(Data extracted from a collection)
-*-*-
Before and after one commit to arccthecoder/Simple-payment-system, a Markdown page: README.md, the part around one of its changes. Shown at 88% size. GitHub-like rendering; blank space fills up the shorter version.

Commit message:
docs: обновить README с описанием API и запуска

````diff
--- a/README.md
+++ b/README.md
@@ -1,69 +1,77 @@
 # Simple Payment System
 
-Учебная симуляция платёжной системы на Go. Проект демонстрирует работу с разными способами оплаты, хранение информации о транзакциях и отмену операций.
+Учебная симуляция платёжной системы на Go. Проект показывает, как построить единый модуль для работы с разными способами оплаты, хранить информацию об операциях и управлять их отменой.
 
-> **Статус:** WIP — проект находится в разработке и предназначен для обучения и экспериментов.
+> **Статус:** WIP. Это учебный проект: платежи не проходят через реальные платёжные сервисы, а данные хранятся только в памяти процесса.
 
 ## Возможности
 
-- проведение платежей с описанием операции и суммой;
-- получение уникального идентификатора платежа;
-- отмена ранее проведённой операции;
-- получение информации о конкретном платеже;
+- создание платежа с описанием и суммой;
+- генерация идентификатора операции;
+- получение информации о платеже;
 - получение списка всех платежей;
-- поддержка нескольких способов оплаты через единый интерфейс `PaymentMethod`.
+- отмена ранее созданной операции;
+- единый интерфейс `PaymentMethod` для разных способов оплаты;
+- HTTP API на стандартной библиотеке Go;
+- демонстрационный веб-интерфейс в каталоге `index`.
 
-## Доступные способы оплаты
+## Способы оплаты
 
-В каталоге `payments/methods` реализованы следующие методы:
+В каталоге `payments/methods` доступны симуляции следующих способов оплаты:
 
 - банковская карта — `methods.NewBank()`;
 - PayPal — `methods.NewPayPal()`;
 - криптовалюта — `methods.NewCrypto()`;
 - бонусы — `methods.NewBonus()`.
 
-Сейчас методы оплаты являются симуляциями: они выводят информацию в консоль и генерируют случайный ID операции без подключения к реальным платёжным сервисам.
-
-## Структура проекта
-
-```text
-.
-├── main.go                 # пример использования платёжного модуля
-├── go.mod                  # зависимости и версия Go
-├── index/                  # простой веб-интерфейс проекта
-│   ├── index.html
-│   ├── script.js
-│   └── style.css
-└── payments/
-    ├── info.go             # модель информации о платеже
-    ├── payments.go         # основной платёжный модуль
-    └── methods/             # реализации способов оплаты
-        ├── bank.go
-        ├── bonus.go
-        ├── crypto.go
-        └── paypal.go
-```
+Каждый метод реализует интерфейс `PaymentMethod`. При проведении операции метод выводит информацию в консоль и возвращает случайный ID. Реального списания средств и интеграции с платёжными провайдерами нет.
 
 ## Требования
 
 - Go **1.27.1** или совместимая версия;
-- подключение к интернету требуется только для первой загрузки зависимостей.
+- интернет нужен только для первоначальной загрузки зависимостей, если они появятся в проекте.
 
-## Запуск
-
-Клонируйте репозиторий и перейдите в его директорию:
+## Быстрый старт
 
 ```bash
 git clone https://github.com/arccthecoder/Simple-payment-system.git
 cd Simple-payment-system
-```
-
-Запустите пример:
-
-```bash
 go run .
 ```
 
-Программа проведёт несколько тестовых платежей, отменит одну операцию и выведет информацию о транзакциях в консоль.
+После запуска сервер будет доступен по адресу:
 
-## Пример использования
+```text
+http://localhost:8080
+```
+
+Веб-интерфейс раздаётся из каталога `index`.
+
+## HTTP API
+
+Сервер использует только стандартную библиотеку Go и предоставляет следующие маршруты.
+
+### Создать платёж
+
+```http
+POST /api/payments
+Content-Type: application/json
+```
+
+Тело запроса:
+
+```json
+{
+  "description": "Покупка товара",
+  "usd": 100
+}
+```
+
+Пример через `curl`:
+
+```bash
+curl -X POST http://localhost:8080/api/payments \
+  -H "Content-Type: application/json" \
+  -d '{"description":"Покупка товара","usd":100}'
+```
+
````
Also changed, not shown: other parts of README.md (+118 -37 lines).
-*-*-
• [Exercise] Write out every line of the data again, exactly as it reads.

• [Output of the exercise]
Before and after one commit to arccthecoder/Simple-payment-system, a Markdown page: README.md, the part around one of its changes. Shown at 88% size. GitHub-like rendering; blank space fills up the shorter version.

Commit message:
docs: обновить README с описанием API и запуска

````diff
--- a/README.md
+++ b/README.md
@@ -1,69 +1,77 @@
 # Simple Payment System
 
-Учебная симуляция платёжной системы на Go. Проект демонстрирует работу с разными способами оплаты, хранение информации о транзакциях и отмену операций.
+Учебная симуляция платёжной системы на Go. Проект показывает, как построить единый модуль для работы с разными способами оплаты, хранить информацию об операциях и управлять их отменой.
 
-> **Статус:** WIP — проект находится в разработке и предназначен для обучения и экспериментов.
+> **Статус:** WIP. Это учебный проект: платежи не проходят через реальные платёжные сервисы, а данные хранятся только в памяти процесса.
 
 ## Возможности
 
-- проведение платежей с описанием операции и суммой;
-- получение уникального идентификатора платежа;
-- отмена ранее проведённой операции;
-- получение информации о конкретном платеже;
+- создание платежа с описанием и суммой;
+- генерация идентификатора операции;
+- получение информации о платеже;
 - получение списка всех платежей;
-- поддержка нескольких способов оплаты через единый интерфейс `PaymentMethod`.
+- отмена ранее созданной операции;
+- единый интерфейс `PaymentMethod` для разных способов оплаты;
+- HTTP API на стандартной библиотеке Go;
+- демонстрационный веб-интерфейс в каталоге `index`.
 
-## Доступные способы оплаты
+## Способы оплаты
 
-В каталоге `payments/methods` реализованы следующие методы:
+В каталоге `payments/methods` доступны симуляции следующих способов оплаты:
 
 - банковская карта — `methods.NewBank()`;
 - PayPal — `methods.NewPayPal()`;
 - криптовалюта — `methods.NewCrypto()`;
 - бонусы — `methods.NewBonus()`.
 
-Сейчас методы оплаты являются симуляциями: они выводят информацию в консоль и генерируют случайный ID операции без подключения к реальным платёжным сервисам.
-
-## Структура проекта
-
-```text
-.
-├── main.go                 # пример использования платёжного модуля
-├── go.mod                  # зависимости и версия Go
-├── index/                  # простой веб-интерфейс проекта
-│   ├── index.html
-│   ├── script.js
-│   └── style.css
-└── payments/
-    ├── info.go             # модель информации о платеже
-    ├── payments.go         # основной платёжный модуль
-    └── methods/             # реализации способов оплаты
-        ├── bank.go
-        ├── bonus.go
-        ├── crypto.go
-        └── paypal.go
-```
+Каждый метод реализует интерфейс `PaymentMethod`. При проведении операции метод выводит информацию в консоль и возвращает случайный ID. Реального списания средств и интеграции с платёжными провайдерами нет.
 
 ## Требования
 
 - Go **1.27.1** или совместимая версия;
-- подключение к интернету требуется только для первой загрузки зависимостей.
+- интернет нужен только для первоначальной загрузки зависимостей, если они появятся в проекте.
 
-## Запуск
-
-Клонируйте репозиторий и перейдите в его директорию:
+## Быстрый старт
 
 ```bash
 git clone https://github.com/arccthecoder/Simple-payment-system.git
 cd Simple-payment-system
-```
-
-Запустите пример:
-
-```bash
 go run .
 ```
 
-Программа проведёт несколько тестовых платежей, отменит одну операцию и выведет информацию о транзакциях в консоль.
+После запуска сервер будет доступен по адресу:
 
-## Пример использования
+```text
+http://localhost:8080
+```
+
+Веб-интерфейс раздаётся из каталога `index`.
+
+## HTTP API
+
+Сервер использует только стандартную библиотеку Go и предоставляет следующие маршруты.
+
+### Создать платёж
+
+```http
+POST /api/payments
+Content-Type: application/json
+```
+
+Тело запроса:
+
+```json
+{
+  "description": "Покупка товара",
+  "usd": 100
+}
+```
+
+Пример через `curl`:
+
+```bash
+curl -X POST http://localhost:8080/api/payments \
+  -H "Content-Type: application/json" \
+  -d '{"description":"Покупка товара","usd":100}'
+```
+
````
Also changed, not shown: other parts of README.md (+118 -37 lines).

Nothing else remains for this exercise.